## WHAT IS EXPECTED
Every record below should be repeated exactly, with the pictures left out.

Saved data entries
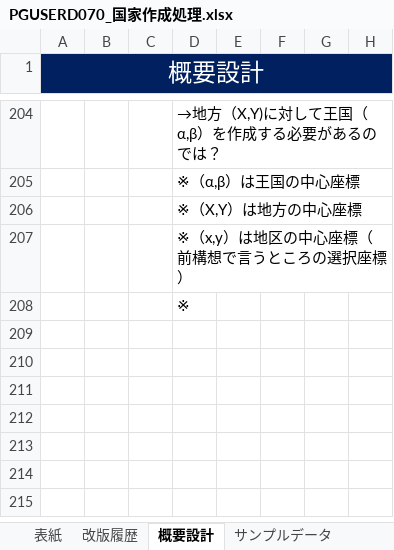
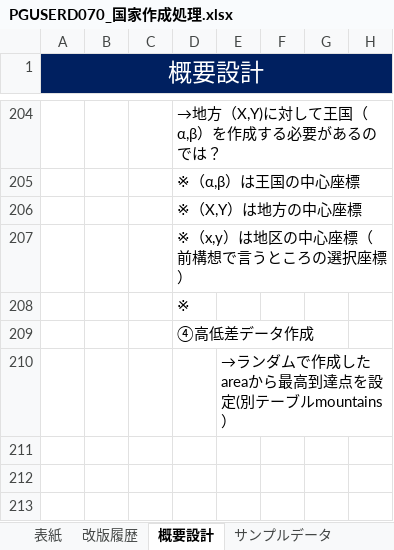
Before and after one commit to pythonGame-RPG/pythonGames, an Excel workbook: Doc/00管理文書/40_詳細設計/画面系/PGUSERD070_国家作成処理.xlsx, sheet 概要設計, drawn as a sheet; only a part is shown, gaps mark what is left out; the shorter side is filled out with more unchanged rows; values as stored, in another font and other column widths than the file's, no borders; charts and pictures not drawn; the diff covers the shown part only; the diff names each change by its address in the sheet, - before the commit and + after, or states it on an @@ line.

```diff
--- a/Doc/00管理文書/40_詳細設計/画面系/PGUSERD070_国家作成処理.xlsx (sheet 概要設計)
+++ b/Doc/00管理文書/40_詳細設計/画面系/PGUSERD070_国家作成処理.xlsx (sheet 概要設計)
-D209: (empty)
+D209: ④高低差データ作成
-E210: (empty)
+E210: →ランダムで作成したareaから最高到達点を設定(別テーブルmountains）
```
Also changed, not shown: 32 added rows elsewhere in this sheet, sheet サンプルデータ, charts or pictures, Doc/00管理文書/40_詳細設計/画面系/PGUSERD040_種族作成.xlsx, Doc/00管理文書/40_詳細設計/画面系/PGUSERD080_地方作成処理.xlsx, 12 other files.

## REPLY
Before and after one commit to pythonGame-RPG/pythonGames, an Excel workbook: Doc/00管理文書/40_詳細設計/画面系/PGUSERD070_国家作成処理.xlsx, sheet 概要設計, drawn as a sheet; only a part is shown, gaps mark what is left out; the shorter side is filled out with more unchanged rows; values as stored, in another font and other column widths than the file's, no borders; charts and pictures not drawn; the diff covers the shown part only; the diff names each change by its address in the sheet, - before the commit and + after, or states it on an @@ line.

```diff
--- a/Doc/00管理文書/40_詳細設計/画面系/PGUSERD070_国家作成処理.xlsx (sheet 概要設計)
+++ b/Doc/00管理文書/40_詳細設計/画面系/PGUSERD070_国家作成処理.xlsx (sheet 概要設計)
-D209: (empty)
+D209: ④高低差データ作成
-E210: (empty)
+E210: →ランダムで作成したareaから最高到達点を設定(別テーブルmountains）
```
Also changed, not shown: 32 added rows elsewhere in this sheet, sheet サンプルデータ, charts or pictures, Doc/00管理文書/40_詳細設計/画面系/PGUSERD040_種族作成.xlsx, Doc/00管理文書/40_詳細設計/画面系/PGUSERD080_地方作成処理.xlsx, 12 other files.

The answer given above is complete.